Shari Lee Buzzard, 36, of North Lauderdale, declined to make a statement before Judge Stuart Werling sentenced her on one count of ongoing criminal conduct, a Class B felony, during a hearing in Scott County District Court.
The judge also ordered her to pay $5,905 in victim restitution.
She pleaded guilty to the charge in March, and prosecutors on Thursday dismissed other charges, including conspiracy to commit a non-forcible felony, identity theft, second-degree theft, and forgery.
According to the arrest affidavits, on Sept. 25, at 12:43 p.m., Buzzard went to the drive-through of the University of Iowa Credit Union, 2123 53rd Ave., Bettendorf. Using a stolen driver's license and debit card, she cashed a personal check for $2,000. She then produced a second check written on a different personal account for $2,300.
The checks had been stolen from vehicles in Grimes, Iowa, and Davenport. The driver's license and debit card were stolen from a vehicle in Coralville.
On Sept. 26, at 11:03 a.m., Buzzard went to the University of Iowa Credit Union and, using a stolen driver's license and debit card attempted to cash a check for $7,500. It had been reported stolen from a vehicle in Bettendorf on Sept. 22.
As Bettendorf police arrived at the bank, she fled and a high-speed chase ensued.
Buzzard was released on her own recognizance; a bench warrant was issued Oct. 25 after she failed to appear for her arraignment. In the meantime, she picked up additional felony charges of identity theft and theft by deception in Kentucky, Assistant Scott County Attorney Caleb Copley said at sentencing. She refused to waive extradition and a governor's warrant was sought to bring her back to Iowa at a considerable expense, Copley said.

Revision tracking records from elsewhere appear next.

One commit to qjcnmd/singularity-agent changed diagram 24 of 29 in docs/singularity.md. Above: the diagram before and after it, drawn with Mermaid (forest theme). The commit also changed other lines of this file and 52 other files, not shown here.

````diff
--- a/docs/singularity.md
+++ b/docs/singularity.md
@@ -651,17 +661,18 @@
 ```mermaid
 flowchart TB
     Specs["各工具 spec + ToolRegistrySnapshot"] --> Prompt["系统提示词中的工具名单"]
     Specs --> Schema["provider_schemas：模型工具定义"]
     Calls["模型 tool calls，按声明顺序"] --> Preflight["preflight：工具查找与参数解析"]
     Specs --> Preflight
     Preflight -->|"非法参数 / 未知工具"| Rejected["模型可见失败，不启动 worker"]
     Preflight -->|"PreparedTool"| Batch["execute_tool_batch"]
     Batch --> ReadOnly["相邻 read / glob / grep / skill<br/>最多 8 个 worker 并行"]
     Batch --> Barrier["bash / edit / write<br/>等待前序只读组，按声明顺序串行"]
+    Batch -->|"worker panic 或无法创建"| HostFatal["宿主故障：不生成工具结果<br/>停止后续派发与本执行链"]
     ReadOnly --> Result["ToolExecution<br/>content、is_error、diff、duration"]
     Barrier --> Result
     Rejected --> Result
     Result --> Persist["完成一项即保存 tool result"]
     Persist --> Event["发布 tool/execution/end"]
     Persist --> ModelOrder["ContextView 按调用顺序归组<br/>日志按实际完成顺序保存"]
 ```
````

She was arrested on the warrant Feb. 13 and has remained in the Scott County Jail.
He said Buzzard "came up here to this community with the sole purpose of committing crime."

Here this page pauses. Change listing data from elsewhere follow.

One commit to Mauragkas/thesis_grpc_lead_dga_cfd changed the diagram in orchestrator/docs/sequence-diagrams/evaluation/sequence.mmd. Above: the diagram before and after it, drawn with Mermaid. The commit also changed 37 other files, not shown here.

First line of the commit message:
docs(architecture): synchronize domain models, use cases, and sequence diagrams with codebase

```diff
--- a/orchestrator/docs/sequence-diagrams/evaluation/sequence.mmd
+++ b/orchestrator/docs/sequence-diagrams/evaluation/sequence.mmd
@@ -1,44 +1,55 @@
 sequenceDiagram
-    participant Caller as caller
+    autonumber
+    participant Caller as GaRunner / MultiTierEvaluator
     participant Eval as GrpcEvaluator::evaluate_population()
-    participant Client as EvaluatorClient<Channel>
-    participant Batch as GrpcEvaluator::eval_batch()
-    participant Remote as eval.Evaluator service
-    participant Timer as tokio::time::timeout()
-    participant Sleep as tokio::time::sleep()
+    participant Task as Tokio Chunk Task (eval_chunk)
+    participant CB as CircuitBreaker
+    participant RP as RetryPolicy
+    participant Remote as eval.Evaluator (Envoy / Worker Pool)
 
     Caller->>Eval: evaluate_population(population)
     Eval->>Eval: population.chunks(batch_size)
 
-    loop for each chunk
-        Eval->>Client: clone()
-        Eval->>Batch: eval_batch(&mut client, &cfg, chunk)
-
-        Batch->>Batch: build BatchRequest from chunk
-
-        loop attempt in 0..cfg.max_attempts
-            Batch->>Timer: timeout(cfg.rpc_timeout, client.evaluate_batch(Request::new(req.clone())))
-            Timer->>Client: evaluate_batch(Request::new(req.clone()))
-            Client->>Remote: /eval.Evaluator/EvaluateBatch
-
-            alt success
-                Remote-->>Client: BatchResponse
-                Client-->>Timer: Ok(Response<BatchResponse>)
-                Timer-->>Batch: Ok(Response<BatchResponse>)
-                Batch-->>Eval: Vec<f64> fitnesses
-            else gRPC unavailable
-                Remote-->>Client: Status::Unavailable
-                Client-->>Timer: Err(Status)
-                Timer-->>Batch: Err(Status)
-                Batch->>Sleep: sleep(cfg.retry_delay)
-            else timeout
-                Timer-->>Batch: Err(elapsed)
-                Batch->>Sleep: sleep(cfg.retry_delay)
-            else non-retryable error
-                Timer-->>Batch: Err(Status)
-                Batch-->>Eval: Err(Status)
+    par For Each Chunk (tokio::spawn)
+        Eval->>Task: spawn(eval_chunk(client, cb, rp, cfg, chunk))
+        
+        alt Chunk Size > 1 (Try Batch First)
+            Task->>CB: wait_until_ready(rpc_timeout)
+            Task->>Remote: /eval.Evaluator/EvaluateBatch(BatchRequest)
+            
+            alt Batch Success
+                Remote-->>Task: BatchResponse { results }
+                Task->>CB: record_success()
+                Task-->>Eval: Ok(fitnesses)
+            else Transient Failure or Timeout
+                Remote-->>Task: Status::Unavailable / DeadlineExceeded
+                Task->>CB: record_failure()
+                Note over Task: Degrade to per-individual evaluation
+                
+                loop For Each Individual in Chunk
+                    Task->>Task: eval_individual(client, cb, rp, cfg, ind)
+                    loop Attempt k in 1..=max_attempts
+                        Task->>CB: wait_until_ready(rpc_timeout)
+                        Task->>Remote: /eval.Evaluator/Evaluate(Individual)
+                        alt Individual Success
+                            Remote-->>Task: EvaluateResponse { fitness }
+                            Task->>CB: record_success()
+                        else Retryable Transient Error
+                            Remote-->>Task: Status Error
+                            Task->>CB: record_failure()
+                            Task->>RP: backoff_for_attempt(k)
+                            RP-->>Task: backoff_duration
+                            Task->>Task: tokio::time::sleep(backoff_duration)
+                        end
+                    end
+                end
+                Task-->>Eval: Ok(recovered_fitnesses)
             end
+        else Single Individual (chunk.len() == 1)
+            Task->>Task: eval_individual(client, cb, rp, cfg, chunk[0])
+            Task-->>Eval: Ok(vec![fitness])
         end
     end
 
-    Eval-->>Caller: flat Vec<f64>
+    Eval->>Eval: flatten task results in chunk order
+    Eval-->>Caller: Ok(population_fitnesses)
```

"That’s the only reason she was here,” Copley said.
Her attorney, Melanie Thwing, argued for probation, saying it is "telling" her criminal history occurred in 2018 and beyond.

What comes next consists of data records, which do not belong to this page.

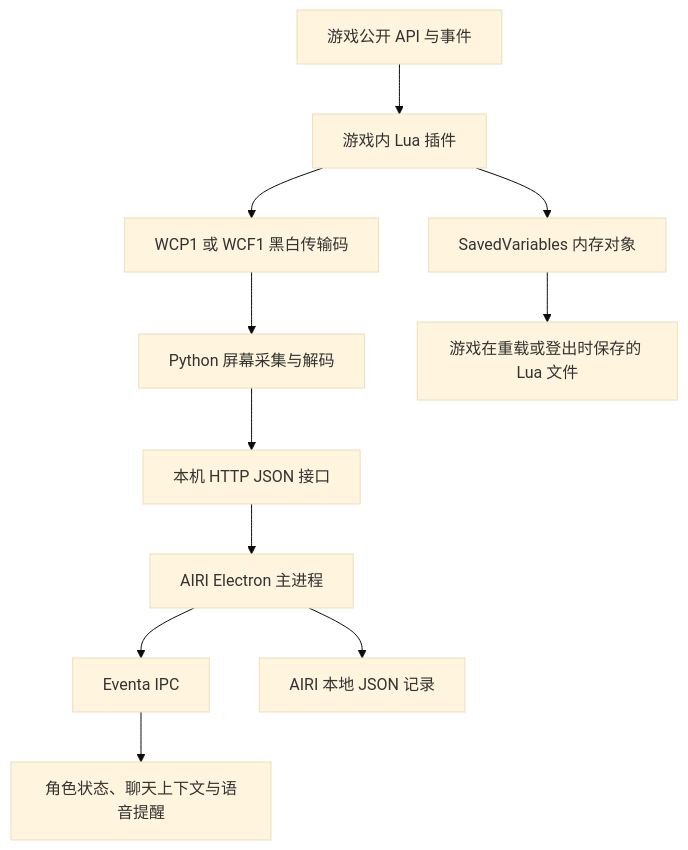
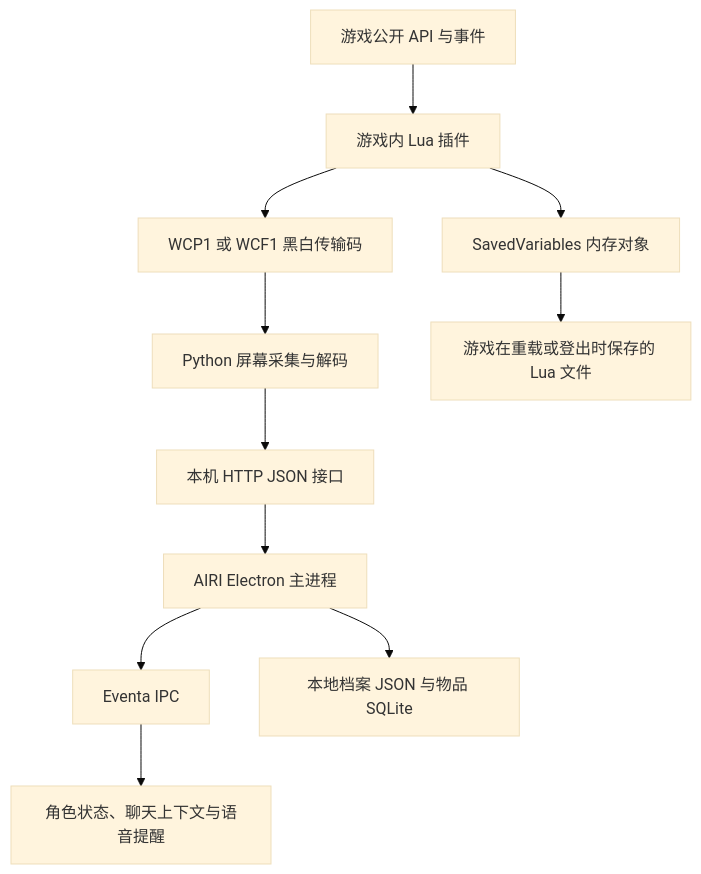
One commit to LoveWood233/wow-airi-companion changed the diagram in WOWAddons/wow-addon-airi-communication.md. Above: the diagram before and after it, drawn with Mermaid (base theme). The commit also changed other lines of this file and 1334 other files, not shown here.

````diff
--- a/WOWAddons/wow-addon-airi-communication.md
+++ b/WOWAddons/wow-addon-airi-communication.md
@@ -9,13 +9,13 @@
 ```mermaid
 flowchart TD
     APIs[游戏公开 API 与事件] --> Lua[游戏内 Lua 插件]
     Lua --> Grid[WCP1 或 WCF1 黑白传输码]
     Grid --> Bridge[Python 屏幕采集与解码]
     Bridge --> HTTP[本机 HTTP JSON 接口]
     HTTP --> Main[AIRI Electron 主进程]
     Main --> IPC[Eventa IPC]
     IPC --> Chat[角色状态、聊天上下文与语音提醒]
-    Main --> Disk[AIRI 本地 JSON 记录]
+    Main --> Disk[本地档案 JSON 与物品 SQLite]
     Lua --> SV[SavedVariables 内存对象]
     SV --> Save[游戏在重载或登出时保存的 Lua 文件]
 ```
````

That is an indication of a larger issue – like substance abuse or mental health, she argued.
Thwing also said Buzzard has completed numerous programs in jail.